Iran, as well as in other Central, South-Eastern, Eastern European countries,
Kashmir and in the Middle-East.
The word Samavar, often mistakenly pronounced Samovar consists of two
Persian words Sam and
Avar meaning Poison-Taker.
Though traditionally heated with coal or charcoal, many newer Samavars use electricity and heat water in a similar manner as an electric water boiler. Antique Samavars are often displayed for their beautiful workmanship.
Samavar culture has an analog in Iran, and expatriates everywhere maintain it. In Iran, Samavars have been used at least for two centuries and electrical, oil-burning or natural gas-consuming Samavars are still being used everywhere.
Iranian craftsmen used
Persian art to produce artful Samavars. The Iranian city of
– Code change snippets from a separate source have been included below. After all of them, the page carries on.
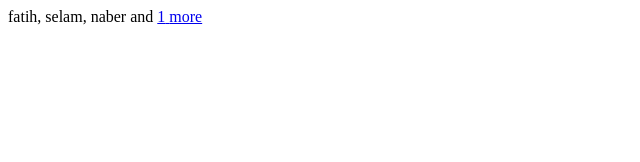
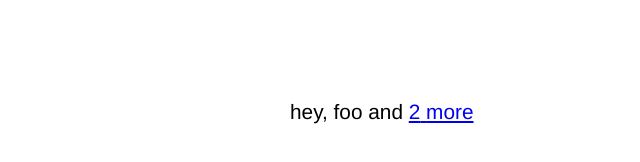
Before and after one commit to Adphorus/react-summary, a React app: page / in a window 1280 px wide. Shown: the whole page, without its empty margins (0-640 px from the left). Built offline with nearby package versions, Linux system fonts and the light colour scheme.

Commit message:
Update README

```diff
--- a/examples/App.js
+++ b/examples/App.js
@@ -6,7 +6,9 @@ export default class App extends Component {
   render() {
     return (
       <div>
-      	<Summary items={['fatih', 'selam', 'naber', 'test']} />
+      	<Summary items={['hey', 'foo', 'bar', 'selam']}
+               max={2}
+               onShowOthers={this.showOthers} />
       </div>
     );
   }
--- a/index.html
+++ b/index.html
@@ -2,6 +2,14 @@
 <html>
   <head>
     <title>Sample App</title>
+    <style>
+    	body {
+    		font-family: Helvetica, sans-serif;
+    		width: 700px;
+    		margin: 100px auto;
+    		font-size: 1.3em;
+    	}
+    </style>
   </head>
   <body>
     <div id='root'>
```
Also changed, not shown: README.md.
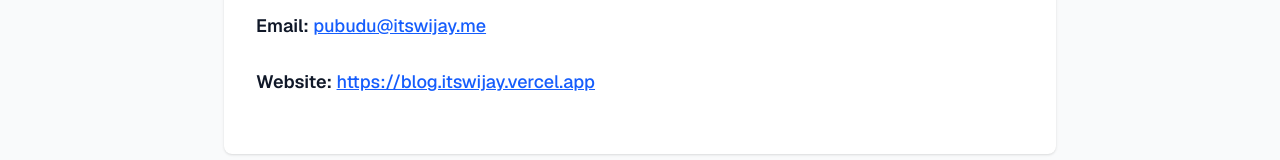
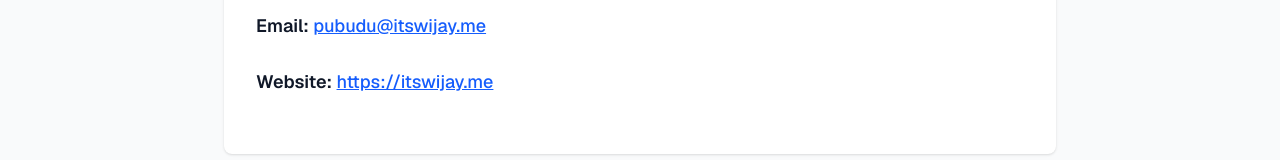
Before and after one commit to itswijay/blog, a Next.js app: page /privacy in a window 1280 px wide. Shown: the part 2835-2995 px from the top of the page. Built offline with nearby package versions, Linux system fonts and the light colour scheme.

Commit message:
update privacy page's website url

```diff
--- a/src/app/privacy/page.js
+++ b/src/app/privacy/page.js
@@ -223,7 +223,7 @@ export default function PrivacyPage() {
                     href="/"
                     className="text-blue-600 dark:text-blue-400 hover:underline"
                   >
-                    https://blog.itswijay.vercel.app
+                    https://itswijay.me
                   </Link>
                 </p>
               </div>
```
Boroujerd has been the main centre of making Samavars and a few workshops are still producing hand-made Samavars. Boroujerd’s Samavars are often made with
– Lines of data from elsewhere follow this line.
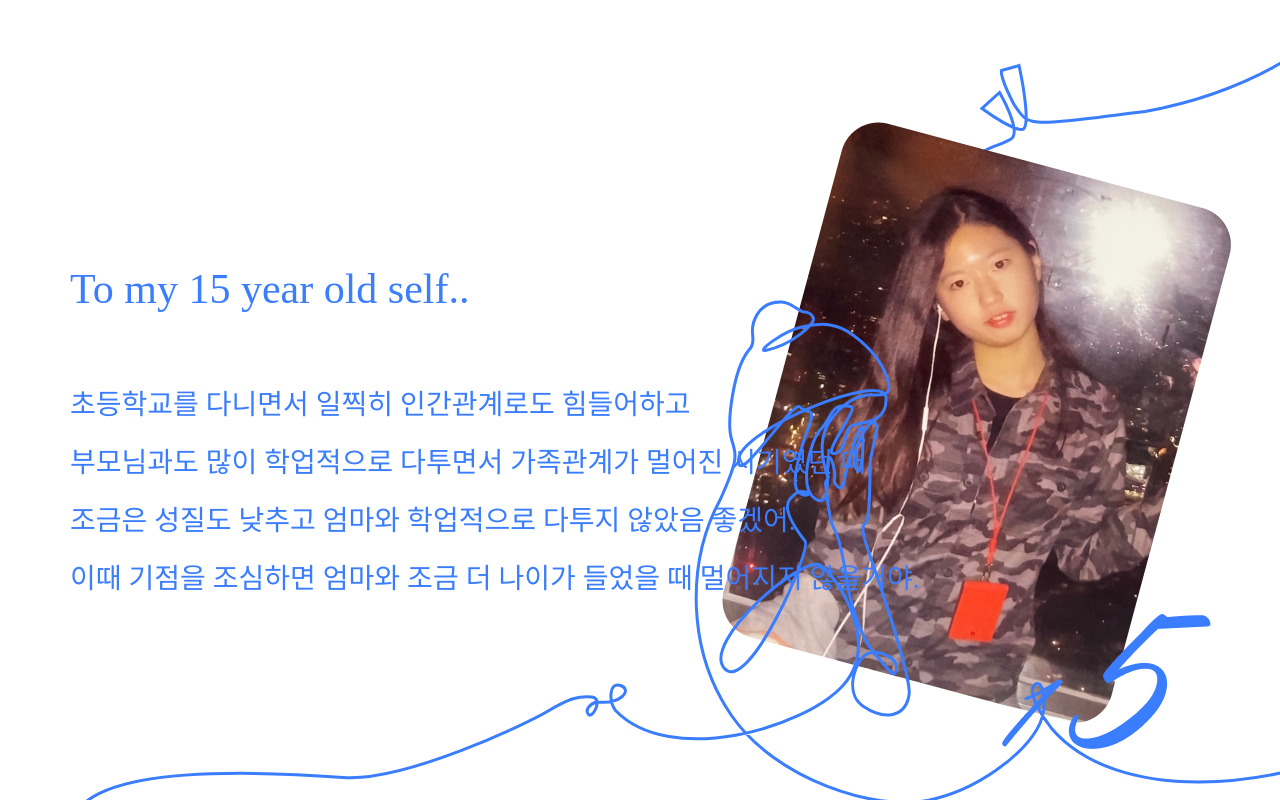
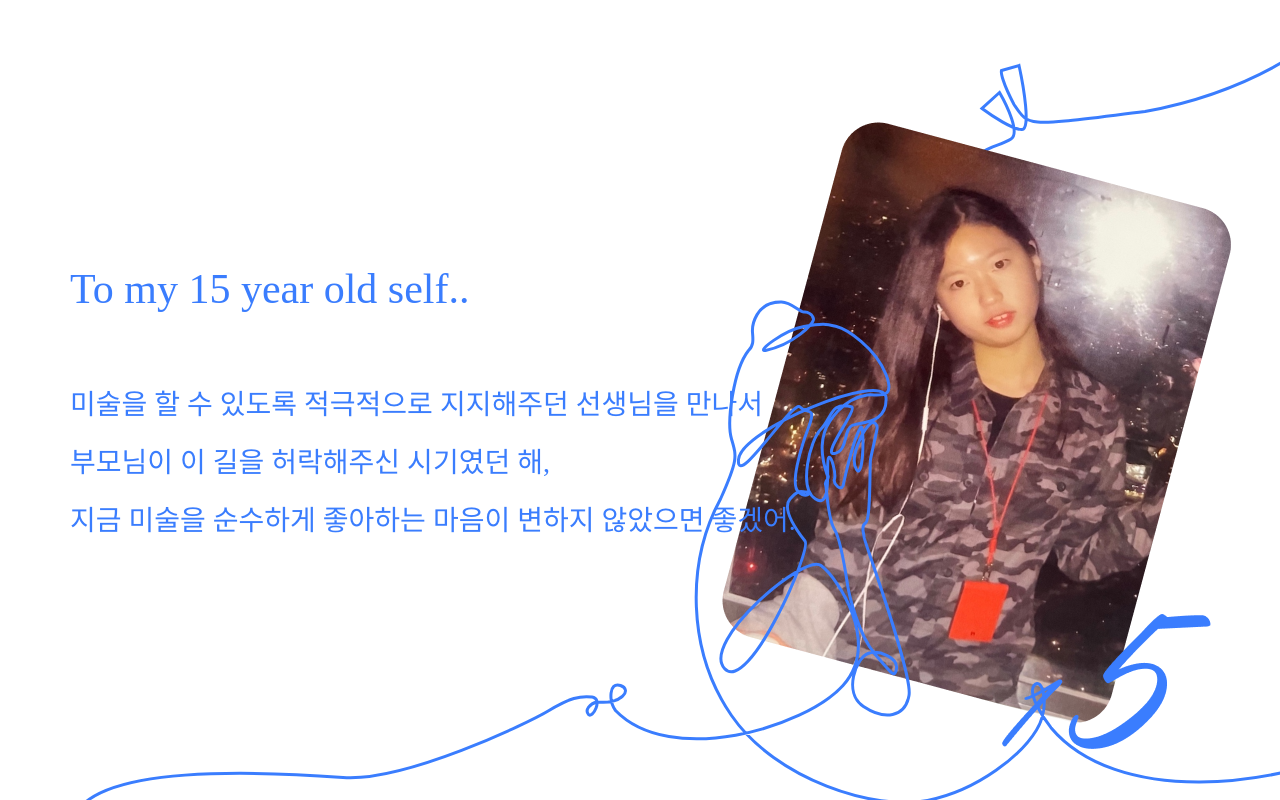
Before and after one commit to siyo0723/mj_record_web, a plain HTML site: page index.html in a window 1280 px wide. Shown: the part 4445-5245 px from the top of the page. Drawn offline with nearby package versions, Linux system fonts and the light colour scheme; a web font is replaced by a local one.

Commit message:
Update index.html

```diff
--- a/index.html
+++ b/index.html
@@ -120,7 +120,6 @@
                     <p >초등학교를 다니면서 일찍히 인간관계로도 힘들어하고</p>
                     <p>부모님과도 많이 학업적으로 다투면서 가족관계가 멀어진 시기였던 때,</p>
                     <p>조금은 성질도 낮추고 엄마와 학업적으로 다투지 않았음 좋겠어.</p>
-                    <p>이때 다툼을 조심하면 크면서 엄마와 멀어지지 않을 수 있을거야.</p>
                 </div>
             </div>
             <svg xmlns="http://www.w3.org/2000/svg" width="1375" height="618" fill="none"><path class="path path3" d="M1261.81 2c55.33 14.66 151.39 65.263 93 150.399-73 106.419-726.328 174.749-823.826 194.838C452.071 363.497-159.993 524.784 42.5 616"/></svg>
@@ -134,10 +133,9 @@
                 <h3 data-aos="fade-up" data-aos-duration="2000">To my 15 year old self..</h3>
                 <div class="content4_wrap2-p" data-aos="fade-up" data-aos-duration="2000"
                 data-aos-delay="500">
-                    <p >초등학교를 다니면서 일찍히 인간관계로도 힘들어하고</p>
-                    <p>부모님과도 많이 학업적으로 다투면서 가족관계가 멀어진 시기였던 때,</p>
-                    <p>조금은 성질도 낮추고 엄마와 학업적으로 다투지 않았음 좋겠어.</p>
-                    <p>이때 기점을 조심하면 엄마와 조금 더 나이가 들었을 때 멀어지지 않을거야.</p>
+                    <p >미술을 할 수 있도록 적극적으로 지지해주던 선생님을 만나서</p>
+                    <p>부모님이 이 길을 허락해주신 시기였던 해,</p>
+                    <p>지금 미술을 순수하게 좋아하는 마음이 변하지 않았으면 좋겠어.</p>
                 </div>
             </div>
             <div class="content4_wrap3">
```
German silver which is a part of its famous Varsho-Sazi art. Samavars of Boroujerd are often shown in Iranian and Western countries' museums as a part of Iranian art.